1. Relax Pose Ceramic Sculpture by Tactile Matter
2. Owl and Owl Ceramic Sculpture by Nathalie Choux
3. “Trash Squirrel” Pin by Teagan White + Lost Lust Supply
4. Fluffy Cat Bag by Kate Spade
5. Make A Face by Moon Picnic
6. Monogrammed Meadow Trinket Dish by Amelia Herbertson
7. Dagger Necklace by Erica Weiner
This week, I spent a lot of time perusing through the Moon Picnic shop. It’s geared towards kids, but I am enamored by so many of its illustrative products. If you’re looking for a beginner cross stitch project, they’ve got several DIY kits available. Like this owl! Or fox!
And one more thing for your special eyes! Nicole Rallis of Leila + Olive illustrated 48 cards in her new Oracle deck. It’s “rooted in mythology and infused with plant magick,” and is read in traditional Tarot spreads. (If you don’t know how, Nicole includes instructions.)
I know that fashion works a year ahead, meaning that this Delpozo Fall 2016 collection debuted back in 2015. That, however, does not take away from the beauty of these gloves. Presented as elongated bouquets, they’re stunning statement pieces that cloak the arm in bold colors and intricate textures. Paired with the soft, billowy outerwear, it provides a nice visual balance on the body.
If you’re itching for a new sketchbook, look no further than that an old (unwanted) book on your shelf. Its pages are begging to be upcycled into colorful works of art. A fantastic example of this is illustrator Molly Egan who showcases the possibilities with her fun and vibrant imagery. Spread after spread is filled with amusing characters, hand lettering, and bold shapes. And because these pages are already printed on, there’s less pressure to make each of them perfect. This book has already had a full life—Molly is giving it a new one.

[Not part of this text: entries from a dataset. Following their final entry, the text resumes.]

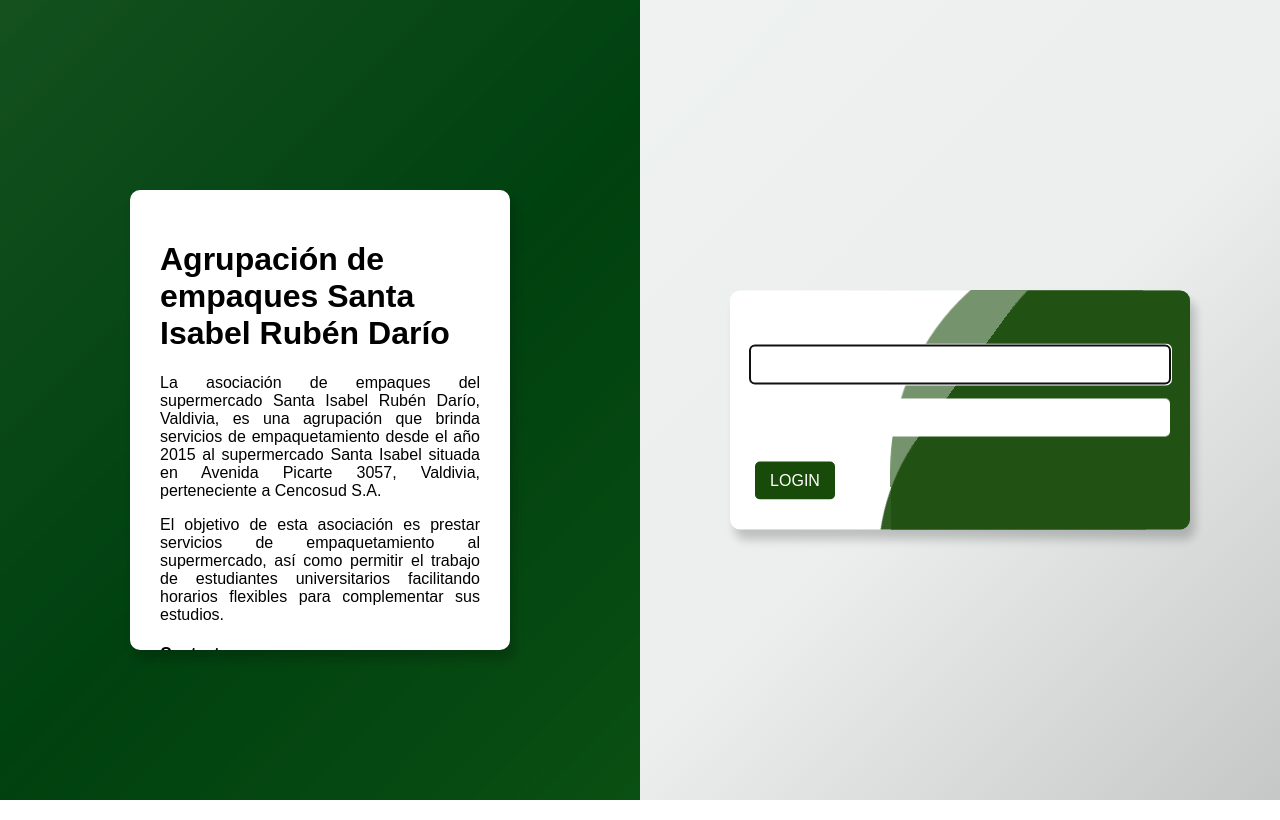
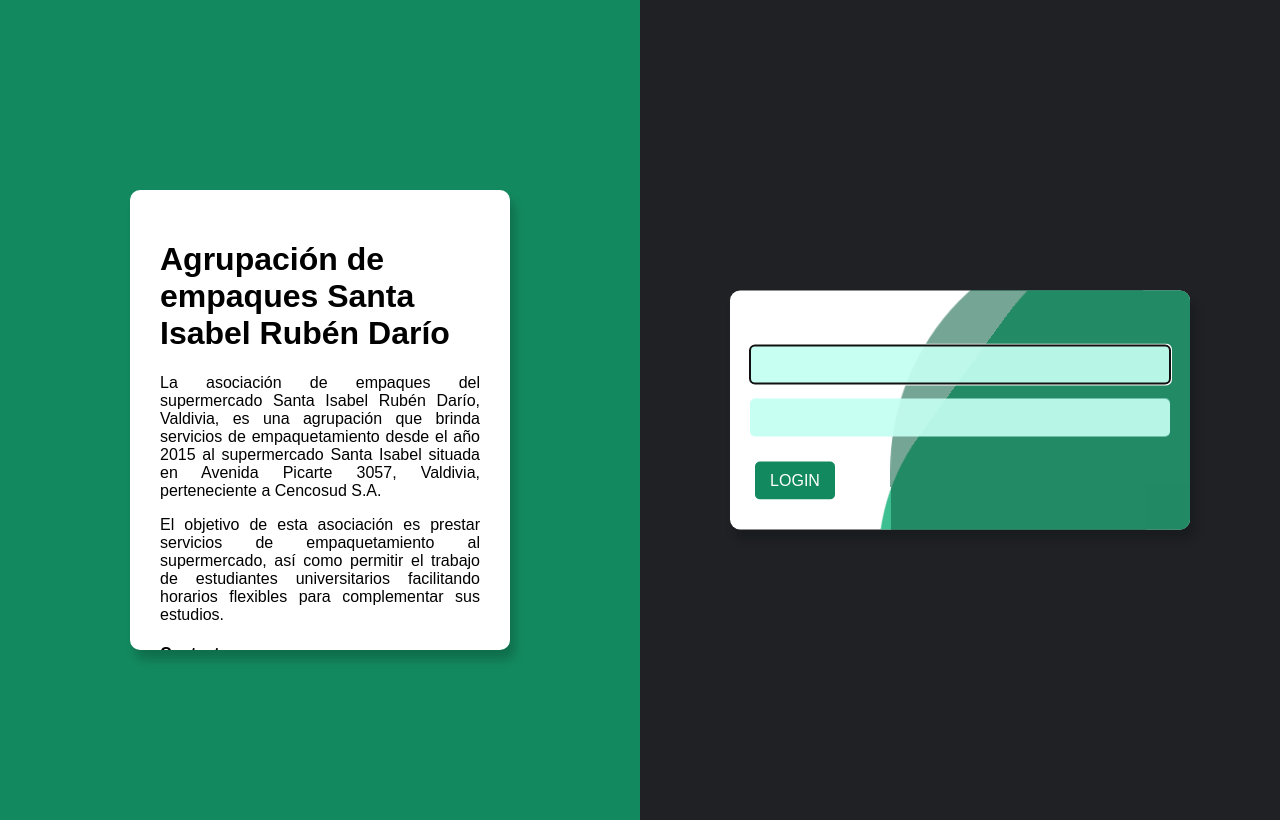
Before and after one commit to NicolasITC/Sistema_de_gestion_AESIRD, a Django app: page /accounts/login/ in a window 1280 px wide. Run offline with Django 3.2, Linux system fonts and the light colour scheme; some libraries are stand-ins or nearby versions.

Commit message:
Cambios de paleta de colores en login y responsividad

```diff
--- a/SGAESIRD/EMPAQUES/static/css/base.css
+++ b/SGAESIRD/EMPAQUES/static/css/base.css
@@ -21,7 +21,7 @@
 }
 
 body {
-    background-color: #184b09e5;
+    background-color: #13895F;
     font-family: "Asap", sans-serif;
   }
 
@@ -31,7 +31,7 @@
   float:left;
   display:inline-block;
   width: 50%;
-  background: linear-gradient(-45deg, #027a0865, #004110, #377a4d7a, #9eda92);
+  background: #13895F;
 
   background-size: 400% 400%;
   animation: gradientBG 15s ease infinite;
@@ -41,7 +41,7 @@
   float:right;
   display:inline-block;
   width: 50%;
-  background: linear-gradient(-45deg, #808080, #EBEEED, #F4F8F7, #FFFFFF);
+  background: #1f2124;
   background-size: 400% 400%;
   animation: gradientBG 15s ease infinite;
 }
--- a/SGAESIRD/EMPAQUES/static/css/login.css
+++ b/SGAESIRD/EMPAQUES/static/css/login.css
@@ -1,27 +1,25 @@
-
 
 
 /****************************** Split screen **************************/
 
 .split {
   height: 100%;
-  width: 50%;
-  position: fixed;
+
   z-index: 1;
   top: 0;
-  overflow-x: hidden;
+  position: absolute;
   padding-top: 20px;
 }
 
 /* Control the left side */
 .left {
   left: 0;
-  background-color: #184b09e5;
+
 }
 /* Control the right side */
 .right {
   right: 0;
-  background-color: #f8f8f8;
+
 }
  /********************************************************************/
 
@@ -60,7 +58,7 @@
   .login::before {
     left: 40%;
     bottom: -130%;
-    background-color: #184b09e5;
+    background-color: rgba(27, 180, 126, 0.849);
     -webkit-animation: wawes 6s infinite linear;
     -moz-animation: wawes 6s infinite linear;
     animation: wawes 6s infinite linear;
@@ -68,7 +66,7 @@
   .login::after {
     left: 35%;
     bottom: -125%;
-    background-color: #184b0998;
+    background-color: rgba(14, 97, 68, 0.568);
     -webkit-animation: wawes 7s infinite;
     -moz-animation: wawes 7s infinite;
     animation: wawes 7s infinite;
@@ -78,7 +76,7 @@
     display: block;
     border-radius: 5px;
     font-size: 16px;
-    background: white;
+    background: rgba(196, 255, 242, 0.925);
     width: 100%;
     border: 0;
     padding: 10px 10px;
@@ -96,13 +94,13 @@
     margin-top: 10px;
     margin-left: -5px;
     border-radius: 5px;
-    background-color: #184b09;
+    background-color: #13895F;
     -webkit-transition: background-color 300ms;
     -moz-transition: background-color 300ms;
     transition: background-color 300ms;
   }
   .login > button:hover {
-    background-color: #184b09;
+    background-color: #13895F;
   }
 
   @-webkit-keyframes wawes {
@@ -177,3 +175,42 @@
   bottom: 70px;
   padding-bottom: 20px;
 }
+
+
+
+
+ /* For mobile phones: */
+ @media only screen and (max-width: 768px) {
+ [class*="split"] {
+  width: 100%;
+  }
+  .left{
+    visibility: hidden;
+
+
+  }
+  .right{
+    transform: scale(100%);
+
+
+  }
+  .login {
+
+    padding: 5%;
+    z-index: 0;
+    border-radius: 10px;
+    position: fixed;
+    top: 50%;
+    left: 50%;
+    width: 85%;
+
+  }
+
+}
+
+
+@media only screen and (min-width: 768px) {
+  /* For desktop: */
+
+
+}
```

Molly chronicles her work on Instagram and sells a selection of it in her online shop.
I’m envious of those who complete 100 day (or longer) projects. Sticking with something for more than a week is both impressive and provides a valuable opportunity to really explore a theme—to pick it apart, bit by bit, and take it to weird and wonderful places. For 76 days (and counting!), craft dabbler and monster enthusiast Becky Margraf has created tiny faces out of of felt. Aptly-called Felt Faces, she produces a daily portrait that’s similar yet different; each follows the same square portrait format and is affixed with the same beady eyes.
Throughout the two-plus months she’s embarked on this project, Becky has created a variety of characters. Some are fuzzy, others scattered, and one is a window. Each has its own charms and fits neatly into the palm of your hand. Once Felt Faces is complete, Becky will sell them through her Etsy shop. But for now, enjoy seeing them on her Instagram!
If you’re read this blog for any length of time you know that Aitch is one of my favorite illustrators. The folk-inspired images, clad in vibrant colors, feel both vintage yet contemporary. Aitch’s work often exists as paintings, but within the last few years, she’s ventured into the world of fashion and collaborated with designers. Her most recent endeavor is with Rami Kadi for his 2017 F/W collection, and it showcases her patterns like I’ve never seen it before—intricate, sculptural beading adorns her florals. This technique evokes the same feeling as her conventional illustrations, but infuse them with luxury.